“We allow SMEs to come to MIMOS to test products, design IC (integrated circuit) or anything related so that they can bring their products to the market.

“We do the facilitation and from there, we can do pairing with some grants, from which they can apply so that they can transform the technology into products.”

Another big challenge is finding industry-competent talent, which MIMOS has been addressing for some time.

“One challenge that should never be ignored is the emerging and unpredictable nature of technology itself. There will be potential hazards and risks. The challenge is in balancing the risks and rewards,” Emelia said.

On comments that MIMOS was competing with the industry, Emelia said this was a perception that needed to change.

“This came about when we participated in some projects from ministries and some industry players thought we are competing. We are not.

“Our technology being applied in ministry projects are industry-class and saves cost, so that the government doesn’t have to spend more.”


MIMOS anticipates exponential growth of its technology solutions for the country and sees the agency becoming a key driver of national development post-2020, as well as providing up-to-date global technology and the corresponding talent pool.

Emelia said MIMOS would intensify efforts in transforming the industry and boosting the government delivery system.

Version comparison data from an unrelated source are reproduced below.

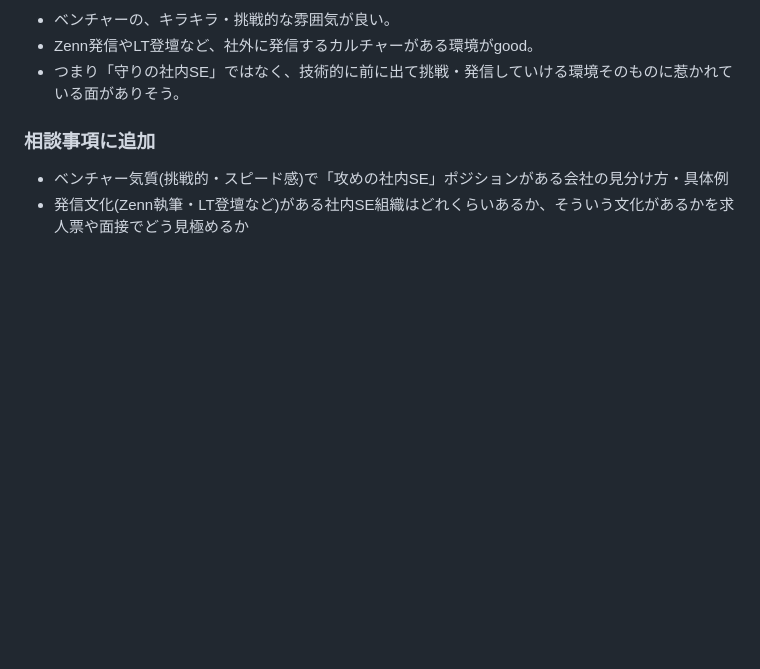
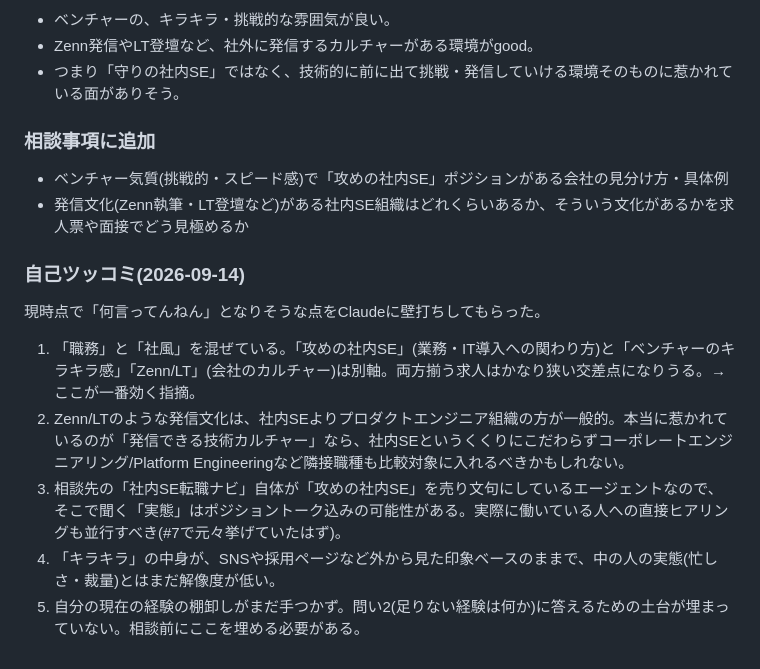
Before and after one commit to chiki-chiki/life, a Markdown page: notes/events/2026-09-14-攻めの社内seへの解像度.md, the part around the change. Drawn GitHub-style; blank space fills up the shorter version.

Commit message:
notes: 自己ツッコミ(職務とカルチャーの混同など)をログに追記
Claudeとの壁打ちで出た指摘を記録。特に「攻めの社内SE」という職務と
「ベンチャーのキラキラ感・発信文化」というカルチャーを混同している点、
相談先エージェントのポジショントークの可能性、自己棚卸し未着手の点。

Co-Authored-By: Claude Sonnet 5 <noreply@anthropic.com>
Claude-Session: https://claude.ai/code/session_01M5dQmAycx47Mwx4hSH9CFE

```diff
--- a/notes/events/2026-09-14-攻めの社内seへの解像度.md
+++ b/notes/events/2026-09-14-攻めの社内seへの解像度.md
@@ -51,3 +51,13 @@ tags: [キャリア, 社内SE, 転職]
 
 - ベンチャー気質(挑戦的・スピード感)で「攻めの社内SE」ポジションがある会社の見分け方・具体例
 - 発信文化(Zenn執筆・LT登壇など)がある社内SE組織はどれくらいあるか、そういう文化があるかを求人票や面接でどう見極めるか
+
+### 自己ツッコミ(2026-09-14)
+
+現時点で「何言ってんねん」となりそうな点をClaudeに壁打ちしてもらった。
+
+1. 「職務」と「社風」を混ぜている。「攻めの社内SE」(業務・IT導入への関わり方)と「ベンチャーのキラキラ感」「Zenn/LT」(会社のカルチャー)は別軸。両方揃う求人はかなり狭い交差点になりうる。→ ここが一番効く指摘。
+2. Zenn/LTのような発信文化は、社内SEよりプロダクトエンジニア組織の方が一般的。本当に惹かれているのが「発信できる技術カルチャー」なら、社内SEというくくりにこだわらずコーポレートエンジニアリング/Platform Engineeringなど隣接職種も比較対象に入れるべきかもしれない。
+3. 相談先の「社内SE転職ナビ」自体が「攻めの社内SE」を売り文句にしているエージェントなので、そこで聞く「実態」はポジショントーク込みの可能性がある。実際に働いている人への直接ヒアリングも並行すべき(#7で元々挙げていたはず)。
+4. 「キラキラ」の中身が、SNSや採用ページなど外から見た印象ベースのままで、中の人の実態(忙しさ・裁量)とはまだ解像度が低い。
+5. 自分の現在の経験の棚卸しがまだ手つかず。問い2(足りない経験は何か)に答えるための土台が埋まっていない。相談前にここを埋める必要がある。
```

“Use of technology such as big data analytics and AI will enhance strategising, efficiency of service delivery and reporting.

“At the rate technology is advancing, it is really hard to imagine where and how we would be in five years, but at MIMOS, our role is to contribute to the nation’s digital transformation.

“With solid support from MITI and close working relationships with other government agencies, industry and academia, we foresee MIMOS’ increasing relevance and contribution.

“In five years, we can’t even guarantee the roadmap that we chart today will look the same.

“It could be something we can’t imagine today. We will always stay alert, armed and ready for possibilities.”

1,089 reads